:: TASK ITEM ::
Counting only lines that contain the string "type", how many are there in the data? Say the number alone.

Data excerpts

########################################

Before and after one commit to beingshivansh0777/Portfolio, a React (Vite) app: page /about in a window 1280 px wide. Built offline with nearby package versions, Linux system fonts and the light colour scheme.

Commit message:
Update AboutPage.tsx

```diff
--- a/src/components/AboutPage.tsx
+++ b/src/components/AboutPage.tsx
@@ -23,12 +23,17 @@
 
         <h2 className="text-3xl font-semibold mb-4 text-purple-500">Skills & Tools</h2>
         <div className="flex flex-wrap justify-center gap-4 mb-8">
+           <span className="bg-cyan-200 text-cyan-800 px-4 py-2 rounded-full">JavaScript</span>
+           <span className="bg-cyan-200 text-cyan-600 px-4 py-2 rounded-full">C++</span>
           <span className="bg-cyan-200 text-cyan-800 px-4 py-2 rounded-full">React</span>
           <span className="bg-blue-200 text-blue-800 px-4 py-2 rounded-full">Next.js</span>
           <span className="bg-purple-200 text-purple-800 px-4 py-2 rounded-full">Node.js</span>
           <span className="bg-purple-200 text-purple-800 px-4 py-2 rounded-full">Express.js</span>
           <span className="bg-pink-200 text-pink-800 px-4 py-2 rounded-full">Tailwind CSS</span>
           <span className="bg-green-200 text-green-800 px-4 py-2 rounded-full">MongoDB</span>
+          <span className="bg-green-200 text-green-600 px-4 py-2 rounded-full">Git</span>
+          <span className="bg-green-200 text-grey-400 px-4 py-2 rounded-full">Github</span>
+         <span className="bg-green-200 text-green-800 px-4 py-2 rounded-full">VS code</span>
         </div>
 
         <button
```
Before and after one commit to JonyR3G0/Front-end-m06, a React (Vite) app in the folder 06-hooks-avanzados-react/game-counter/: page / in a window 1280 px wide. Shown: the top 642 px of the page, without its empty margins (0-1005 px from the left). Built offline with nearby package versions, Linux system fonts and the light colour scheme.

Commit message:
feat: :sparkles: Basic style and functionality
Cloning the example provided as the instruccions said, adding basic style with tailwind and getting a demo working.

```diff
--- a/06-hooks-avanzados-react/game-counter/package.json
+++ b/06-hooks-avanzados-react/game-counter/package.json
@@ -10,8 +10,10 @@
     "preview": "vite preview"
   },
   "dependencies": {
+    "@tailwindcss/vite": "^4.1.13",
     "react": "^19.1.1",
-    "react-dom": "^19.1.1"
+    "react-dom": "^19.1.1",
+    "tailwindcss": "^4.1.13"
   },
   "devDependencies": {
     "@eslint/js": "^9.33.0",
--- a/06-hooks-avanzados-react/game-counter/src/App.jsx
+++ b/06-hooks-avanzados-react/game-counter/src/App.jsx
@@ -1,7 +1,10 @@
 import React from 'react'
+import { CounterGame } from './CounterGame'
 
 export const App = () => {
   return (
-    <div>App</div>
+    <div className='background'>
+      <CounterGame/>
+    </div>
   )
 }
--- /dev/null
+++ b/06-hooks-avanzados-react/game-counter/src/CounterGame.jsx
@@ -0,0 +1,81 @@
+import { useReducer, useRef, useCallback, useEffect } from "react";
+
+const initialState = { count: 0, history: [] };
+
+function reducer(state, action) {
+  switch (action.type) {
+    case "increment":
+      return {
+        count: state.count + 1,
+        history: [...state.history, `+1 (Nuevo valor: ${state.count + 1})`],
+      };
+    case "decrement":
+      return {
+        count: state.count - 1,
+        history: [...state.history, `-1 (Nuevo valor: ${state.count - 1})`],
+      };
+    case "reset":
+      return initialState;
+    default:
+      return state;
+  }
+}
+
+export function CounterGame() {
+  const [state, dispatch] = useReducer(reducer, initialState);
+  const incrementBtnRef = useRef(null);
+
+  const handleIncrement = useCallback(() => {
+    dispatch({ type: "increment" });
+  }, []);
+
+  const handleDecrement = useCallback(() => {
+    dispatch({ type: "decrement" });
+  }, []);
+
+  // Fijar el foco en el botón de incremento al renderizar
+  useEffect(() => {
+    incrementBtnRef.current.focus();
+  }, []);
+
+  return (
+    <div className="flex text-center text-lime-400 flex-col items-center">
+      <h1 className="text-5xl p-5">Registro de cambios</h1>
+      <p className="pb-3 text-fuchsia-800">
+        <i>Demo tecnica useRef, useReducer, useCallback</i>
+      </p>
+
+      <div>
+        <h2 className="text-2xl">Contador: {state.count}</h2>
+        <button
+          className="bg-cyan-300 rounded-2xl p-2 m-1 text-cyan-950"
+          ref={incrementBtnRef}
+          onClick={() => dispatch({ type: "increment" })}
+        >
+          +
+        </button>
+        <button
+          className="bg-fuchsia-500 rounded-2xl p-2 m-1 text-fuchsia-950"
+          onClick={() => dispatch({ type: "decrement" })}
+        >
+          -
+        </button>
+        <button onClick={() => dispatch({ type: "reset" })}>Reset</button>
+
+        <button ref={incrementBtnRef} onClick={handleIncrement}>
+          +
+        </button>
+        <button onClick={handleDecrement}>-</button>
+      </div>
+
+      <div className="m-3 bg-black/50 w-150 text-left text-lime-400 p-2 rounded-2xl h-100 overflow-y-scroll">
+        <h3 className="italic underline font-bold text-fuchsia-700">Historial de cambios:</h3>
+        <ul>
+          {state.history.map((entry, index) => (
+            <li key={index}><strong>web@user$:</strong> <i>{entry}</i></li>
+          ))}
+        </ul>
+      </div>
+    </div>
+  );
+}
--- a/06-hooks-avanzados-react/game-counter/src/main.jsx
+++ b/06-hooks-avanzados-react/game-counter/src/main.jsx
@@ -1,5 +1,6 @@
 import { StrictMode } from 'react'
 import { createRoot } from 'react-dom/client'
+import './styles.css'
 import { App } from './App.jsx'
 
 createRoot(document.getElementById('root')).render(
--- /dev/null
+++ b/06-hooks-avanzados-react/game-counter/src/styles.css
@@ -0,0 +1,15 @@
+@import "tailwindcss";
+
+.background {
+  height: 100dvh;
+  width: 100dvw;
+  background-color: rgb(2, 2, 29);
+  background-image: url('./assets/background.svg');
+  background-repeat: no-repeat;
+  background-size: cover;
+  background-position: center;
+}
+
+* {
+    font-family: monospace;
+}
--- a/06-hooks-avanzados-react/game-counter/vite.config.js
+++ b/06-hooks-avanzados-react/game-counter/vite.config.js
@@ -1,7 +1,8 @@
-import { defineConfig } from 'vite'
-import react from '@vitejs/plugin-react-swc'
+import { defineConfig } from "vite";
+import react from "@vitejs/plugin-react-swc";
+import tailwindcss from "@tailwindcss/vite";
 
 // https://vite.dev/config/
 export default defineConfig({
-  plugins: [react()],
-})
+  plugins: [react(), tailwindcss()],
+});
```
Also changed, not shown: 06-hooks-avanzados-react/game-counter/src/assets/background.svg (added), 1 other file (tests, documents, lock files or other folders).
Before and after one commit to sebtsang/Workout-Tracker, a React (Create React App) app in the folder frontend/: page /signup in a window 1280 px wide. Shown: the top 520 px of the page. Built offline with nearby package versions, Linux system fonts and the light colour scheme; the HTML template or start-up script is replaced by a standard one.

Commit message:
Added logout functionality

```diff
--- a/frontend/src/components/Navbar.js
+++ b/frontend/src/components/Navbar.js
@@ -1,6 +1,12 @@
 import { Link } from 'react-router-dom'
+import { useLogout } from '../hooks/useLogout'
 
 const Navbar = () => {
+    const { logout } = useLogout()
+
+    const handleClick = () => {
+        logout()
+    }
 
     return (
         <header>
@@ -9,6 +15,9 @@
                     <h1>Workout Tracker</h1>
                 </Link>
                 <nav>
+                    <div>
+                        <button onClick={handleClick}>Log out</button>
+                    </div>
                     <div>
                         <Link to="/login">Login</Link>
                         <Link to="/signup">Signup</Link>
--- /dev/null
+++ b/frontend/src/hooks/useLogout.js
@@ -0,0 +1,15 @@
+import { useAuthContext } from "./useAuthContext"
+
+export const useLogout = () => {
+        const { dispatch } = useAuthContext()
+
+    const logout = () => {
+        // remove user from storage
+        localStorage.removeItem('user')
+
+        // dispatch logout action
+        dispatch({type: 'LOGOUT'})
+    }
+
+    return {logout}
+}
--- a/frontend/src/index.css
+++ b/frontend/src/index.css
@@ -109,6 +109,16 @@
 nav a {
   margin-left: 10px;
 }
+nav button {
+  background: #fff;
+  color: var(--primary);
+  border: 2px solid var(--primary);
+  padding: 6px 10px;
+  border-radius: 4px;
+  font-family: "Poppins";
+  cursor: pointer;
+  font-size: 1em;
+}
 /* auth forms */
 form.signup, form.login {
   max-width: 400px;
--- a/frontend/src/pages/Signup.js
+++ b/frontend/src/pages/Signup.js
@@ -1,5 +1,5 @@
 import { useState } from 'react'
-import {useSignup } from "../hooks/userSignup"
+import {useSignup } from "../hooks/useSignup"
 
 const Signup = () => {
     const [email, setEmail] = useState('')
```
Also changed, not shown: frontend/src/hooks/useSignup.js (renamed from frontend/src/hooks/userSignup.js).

########################################

:: OUTPUT ::
7